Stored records
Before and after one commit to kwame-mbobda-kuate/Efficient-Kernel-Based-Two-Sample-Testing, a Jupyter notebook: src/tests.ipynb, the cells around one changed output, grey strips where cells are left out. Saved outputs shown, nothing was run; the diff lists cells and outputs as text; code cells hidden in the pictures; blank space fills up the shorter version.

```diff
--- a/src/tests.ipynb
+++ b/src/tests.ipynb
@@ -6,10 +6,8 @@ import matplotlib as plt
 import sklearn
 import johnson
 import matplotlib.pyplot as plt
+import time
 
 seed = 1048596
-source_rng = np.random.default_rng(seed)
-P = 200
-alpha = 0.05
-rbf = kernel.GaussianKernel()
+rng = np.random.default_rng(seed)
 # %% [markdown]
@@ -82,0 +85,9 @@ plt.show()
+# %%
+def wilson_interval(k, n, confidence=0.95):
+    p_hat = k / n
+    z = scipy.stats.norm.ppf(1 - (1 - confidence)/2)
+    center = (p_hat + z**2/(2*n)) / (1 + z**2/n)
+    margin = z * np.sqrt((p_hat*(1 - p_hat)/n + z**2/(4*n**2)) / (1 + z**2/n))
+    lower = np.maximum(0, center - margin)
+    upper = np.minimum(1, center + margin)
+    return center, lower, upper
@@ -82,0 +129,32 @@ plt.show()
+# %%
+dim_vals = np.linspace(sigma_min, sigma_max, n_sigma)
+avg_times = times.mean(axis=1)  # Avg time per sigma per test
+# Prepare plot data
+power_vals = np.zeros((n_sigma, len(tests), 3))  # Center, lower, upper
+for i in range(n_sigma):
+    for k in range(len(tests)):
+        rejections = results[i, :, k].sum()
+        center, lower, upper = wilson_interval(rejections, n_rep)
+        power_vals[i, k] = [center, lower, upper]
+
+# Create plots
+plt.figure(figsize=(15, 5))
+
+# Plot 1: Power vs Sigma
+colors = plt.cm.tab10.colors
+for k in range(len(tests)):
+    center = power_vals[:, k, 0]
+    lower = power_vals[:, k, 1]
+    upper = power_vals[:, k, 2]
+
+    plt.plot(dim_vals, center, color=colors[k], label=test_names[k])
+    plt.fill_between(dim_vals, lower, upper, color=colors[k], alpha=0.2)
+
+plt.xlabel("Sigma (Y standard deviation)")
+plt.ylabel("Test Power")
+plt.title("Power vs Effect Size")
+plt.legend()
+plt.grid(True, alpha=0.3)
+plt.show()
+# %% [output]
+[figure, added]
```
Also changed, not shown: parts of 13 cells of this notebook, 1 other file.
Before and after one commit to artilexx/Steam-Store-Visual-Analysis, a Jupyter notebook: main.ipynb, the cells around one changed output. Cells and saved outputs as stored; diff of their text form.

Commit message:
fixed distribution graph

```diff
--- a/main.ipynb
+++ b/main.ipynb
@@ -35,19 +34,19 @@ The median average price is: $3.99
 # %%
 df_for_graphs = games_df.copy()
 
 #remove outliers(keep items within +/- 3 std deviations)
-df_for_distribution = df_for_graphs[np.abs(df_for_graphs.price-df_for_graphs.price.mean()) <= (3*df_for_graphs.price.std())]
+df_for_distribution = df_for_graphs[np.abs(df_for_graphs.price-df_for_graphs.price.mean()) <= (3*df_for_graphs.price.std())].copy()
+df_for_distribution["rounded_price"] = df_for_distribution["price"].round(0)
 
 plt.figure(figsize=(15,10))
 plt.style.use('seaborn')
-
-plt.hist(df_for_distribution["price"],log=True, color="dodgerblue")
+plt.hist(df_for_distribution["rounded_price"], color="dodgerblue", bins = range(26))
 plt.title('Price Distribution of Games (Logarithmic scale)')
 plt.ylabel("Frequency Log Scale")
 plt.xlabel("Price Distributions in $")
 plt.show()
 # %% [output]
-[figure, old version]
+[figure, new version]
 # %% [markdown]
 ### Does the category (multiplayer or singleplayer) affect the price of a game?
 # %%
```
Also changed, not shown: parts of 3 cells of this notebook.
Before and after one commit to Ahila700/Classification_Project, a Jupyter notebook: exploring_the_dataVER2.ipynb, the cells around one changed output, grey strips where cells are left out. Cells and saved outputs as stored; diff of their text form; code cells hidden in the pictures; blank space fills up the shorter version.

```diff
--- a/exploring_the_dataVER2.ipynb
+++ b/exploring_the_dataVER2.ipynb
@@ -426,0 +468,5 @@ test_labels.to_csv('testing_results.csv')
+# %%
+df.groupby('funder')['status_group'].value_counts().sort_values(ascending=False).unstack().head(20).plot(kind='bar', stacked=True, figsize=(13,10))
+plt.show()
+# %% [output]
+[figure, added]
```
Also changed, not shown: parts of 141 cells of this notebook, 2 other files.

Exercise prompt:
Search the records for the word "import" and copy out every line that holds it.

Exercise response:
@@ -6,10 +6,8 @@ import matplotlib as plt
 import sklearn
 import johnson
 import matplotlib.pyplot as plt
+import time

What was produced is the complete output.